◆ AIM OF THE TASK
In the entries below, how many lines hold the string "handleSubmit"? Answer with the number only.

START GIVEN RECORDS

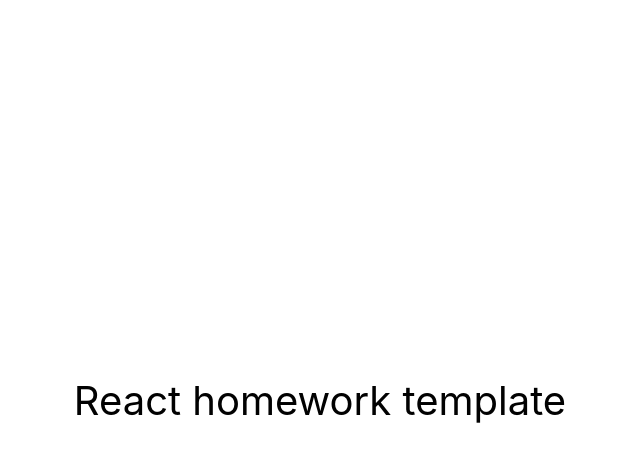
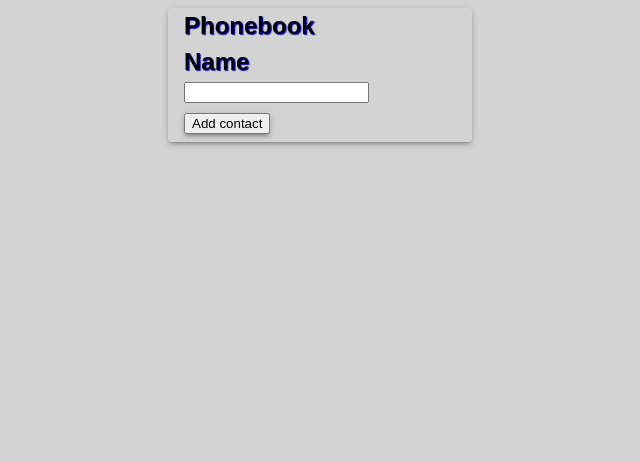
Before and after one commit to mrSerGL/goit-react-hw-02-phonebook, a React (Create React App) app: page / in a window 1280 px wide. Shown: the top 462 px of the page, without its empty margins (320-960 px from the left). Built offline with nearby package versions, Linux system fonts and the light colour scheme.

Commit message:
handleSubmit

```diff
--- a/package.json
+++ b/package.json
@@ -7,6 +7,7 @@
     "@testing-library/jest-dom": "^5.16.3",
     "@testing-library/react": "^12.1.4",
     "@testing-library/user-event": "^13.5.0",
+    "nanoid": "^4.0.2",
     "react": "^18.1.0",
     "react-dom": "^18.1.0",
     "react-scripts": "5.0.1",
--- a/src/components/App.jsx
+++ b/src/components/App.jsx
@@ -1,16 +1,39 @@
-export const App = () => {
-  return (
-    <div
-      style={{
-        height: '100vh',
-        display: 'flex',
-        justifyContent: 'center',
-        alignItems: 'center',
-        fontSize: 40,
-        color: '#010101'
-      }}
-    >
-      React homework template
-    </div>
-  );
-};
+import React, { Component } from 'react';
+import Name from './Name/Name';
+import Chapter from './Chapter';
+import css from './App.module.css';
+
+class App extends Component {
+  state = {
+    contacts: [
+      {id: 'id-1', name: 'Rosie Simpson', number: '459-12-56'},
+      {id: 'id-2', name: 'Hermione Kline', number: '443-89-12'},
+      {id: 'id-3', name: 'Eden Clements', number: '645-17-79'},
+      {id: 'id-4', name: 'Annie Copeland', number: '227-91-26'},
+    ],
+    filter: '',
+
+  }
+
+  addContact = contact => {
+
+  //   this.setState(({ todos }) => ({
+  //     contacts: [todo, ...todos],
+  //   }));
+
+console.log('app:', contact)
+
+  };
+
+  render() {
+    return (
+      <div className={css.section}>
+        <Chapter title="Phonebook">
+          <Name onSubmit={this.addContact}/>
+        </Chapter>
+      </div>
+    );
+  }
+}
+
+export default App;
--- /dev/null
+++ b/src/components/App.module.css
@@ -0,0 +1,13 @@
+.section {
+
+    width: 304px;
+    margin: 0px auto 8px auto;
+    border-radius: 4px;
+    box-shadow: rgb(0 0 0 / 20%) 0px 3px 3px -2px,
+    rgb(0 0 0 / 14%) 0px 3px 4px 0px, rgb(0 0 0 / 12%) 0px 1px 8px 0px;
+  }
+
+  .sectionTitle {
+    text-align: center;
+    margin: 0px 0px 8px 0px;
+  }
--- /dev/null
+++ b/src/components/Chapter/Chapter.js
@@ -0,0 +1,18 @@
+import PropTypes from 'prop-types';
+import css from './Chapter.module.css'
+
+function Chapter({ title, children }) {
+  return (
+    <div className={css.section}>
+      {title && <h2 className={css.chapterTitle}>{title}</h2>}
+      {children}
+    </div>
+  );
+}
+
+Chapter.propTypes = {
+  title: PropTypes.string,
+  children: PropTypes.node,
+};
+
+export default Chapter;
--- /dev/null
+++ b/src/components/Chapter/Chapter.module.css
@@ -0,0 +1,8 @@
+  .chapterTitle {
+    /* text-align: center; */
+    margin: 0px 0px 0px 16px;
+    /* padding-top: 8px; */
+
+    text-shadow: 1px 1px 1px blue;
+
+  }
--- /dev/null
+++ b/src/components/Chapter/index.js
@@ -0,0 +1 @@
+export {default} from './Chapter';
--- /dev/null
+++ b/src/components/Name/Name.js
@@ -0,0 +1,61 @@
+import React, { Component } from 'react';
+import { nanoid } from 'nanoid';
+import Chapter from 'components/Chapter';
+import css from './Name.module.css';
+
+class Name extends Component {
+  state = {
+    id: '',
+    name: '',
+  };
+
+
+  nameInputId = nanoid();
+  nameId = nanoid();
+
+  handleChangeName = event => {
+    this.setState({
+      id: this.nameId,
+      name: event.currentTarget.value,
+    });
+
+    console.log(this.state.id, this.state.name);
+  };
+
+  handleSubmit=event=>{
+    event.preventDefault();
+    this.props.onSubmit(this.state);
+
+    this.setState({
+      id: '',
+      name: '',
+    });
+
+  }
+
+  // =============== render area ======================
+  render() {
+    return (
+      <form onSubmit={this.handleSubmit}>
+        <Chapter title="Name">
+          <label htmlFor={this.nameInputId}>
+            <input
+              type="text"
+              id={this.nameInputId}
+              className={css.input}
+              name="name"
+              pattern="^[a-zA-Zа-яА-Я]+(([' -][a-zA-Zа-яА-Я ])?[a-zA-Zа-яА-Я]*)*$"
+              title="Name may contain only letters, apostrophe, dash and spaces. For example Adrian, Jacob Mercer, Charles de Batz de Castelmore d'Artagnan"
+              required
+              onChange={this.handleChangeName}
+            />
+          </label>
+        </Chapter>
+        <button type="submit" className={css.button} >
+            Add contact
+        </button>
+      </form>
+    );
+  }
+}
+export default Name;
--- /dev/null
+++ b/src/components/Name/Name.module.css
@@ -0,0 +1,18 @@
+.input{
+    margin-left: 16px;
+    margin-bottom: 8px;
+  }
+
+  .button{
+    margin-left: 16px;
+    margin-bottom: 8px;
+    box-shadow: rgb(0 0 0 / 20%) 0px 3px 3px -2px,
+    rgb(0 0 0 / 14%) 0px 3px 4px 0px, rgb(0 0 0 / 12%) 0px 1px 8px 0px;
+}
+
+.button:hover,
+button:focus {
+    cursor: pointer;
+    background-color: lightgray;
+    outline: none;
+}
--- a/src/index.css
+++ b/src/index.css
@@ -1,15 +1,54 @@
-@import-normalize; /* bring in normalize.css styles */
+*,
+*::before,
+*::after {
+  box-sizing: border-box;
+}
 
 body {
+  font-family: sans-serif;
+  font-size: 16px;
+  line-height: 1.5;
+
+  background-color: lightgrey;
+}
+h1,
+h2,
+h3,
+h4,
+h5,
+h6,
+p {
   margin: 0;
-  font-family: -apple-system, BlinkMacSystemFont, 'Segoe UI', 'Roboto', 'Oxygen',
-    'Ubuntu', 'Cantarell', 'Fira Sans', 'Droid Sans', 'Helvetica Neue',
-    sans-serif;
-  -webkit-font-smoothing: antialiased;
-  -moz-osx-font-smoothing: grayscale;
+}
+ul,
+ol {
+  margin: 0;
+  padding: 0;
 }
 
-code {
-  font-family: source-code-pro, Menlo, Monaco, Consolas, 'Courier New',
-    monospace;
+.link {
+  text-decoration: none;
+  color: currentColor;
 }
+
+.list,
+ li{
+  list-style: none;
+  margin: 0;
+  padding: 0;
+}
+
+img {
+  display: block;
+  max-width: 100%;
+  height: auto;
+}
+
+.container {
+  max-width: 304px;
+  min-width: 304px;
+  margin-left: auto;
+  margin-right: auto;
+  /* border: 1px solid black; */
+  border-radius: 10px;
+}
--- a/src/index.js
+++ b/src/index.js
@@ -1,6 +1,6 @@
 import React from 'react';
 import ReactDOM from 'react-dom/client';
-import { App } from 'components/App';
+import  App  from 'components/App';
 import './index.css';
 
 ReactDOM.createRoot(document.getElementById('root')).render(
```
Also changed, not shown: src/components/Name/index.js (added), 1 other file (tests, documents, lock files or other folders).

END GIVEN RECORDS

◆ RESPONSE BOX
3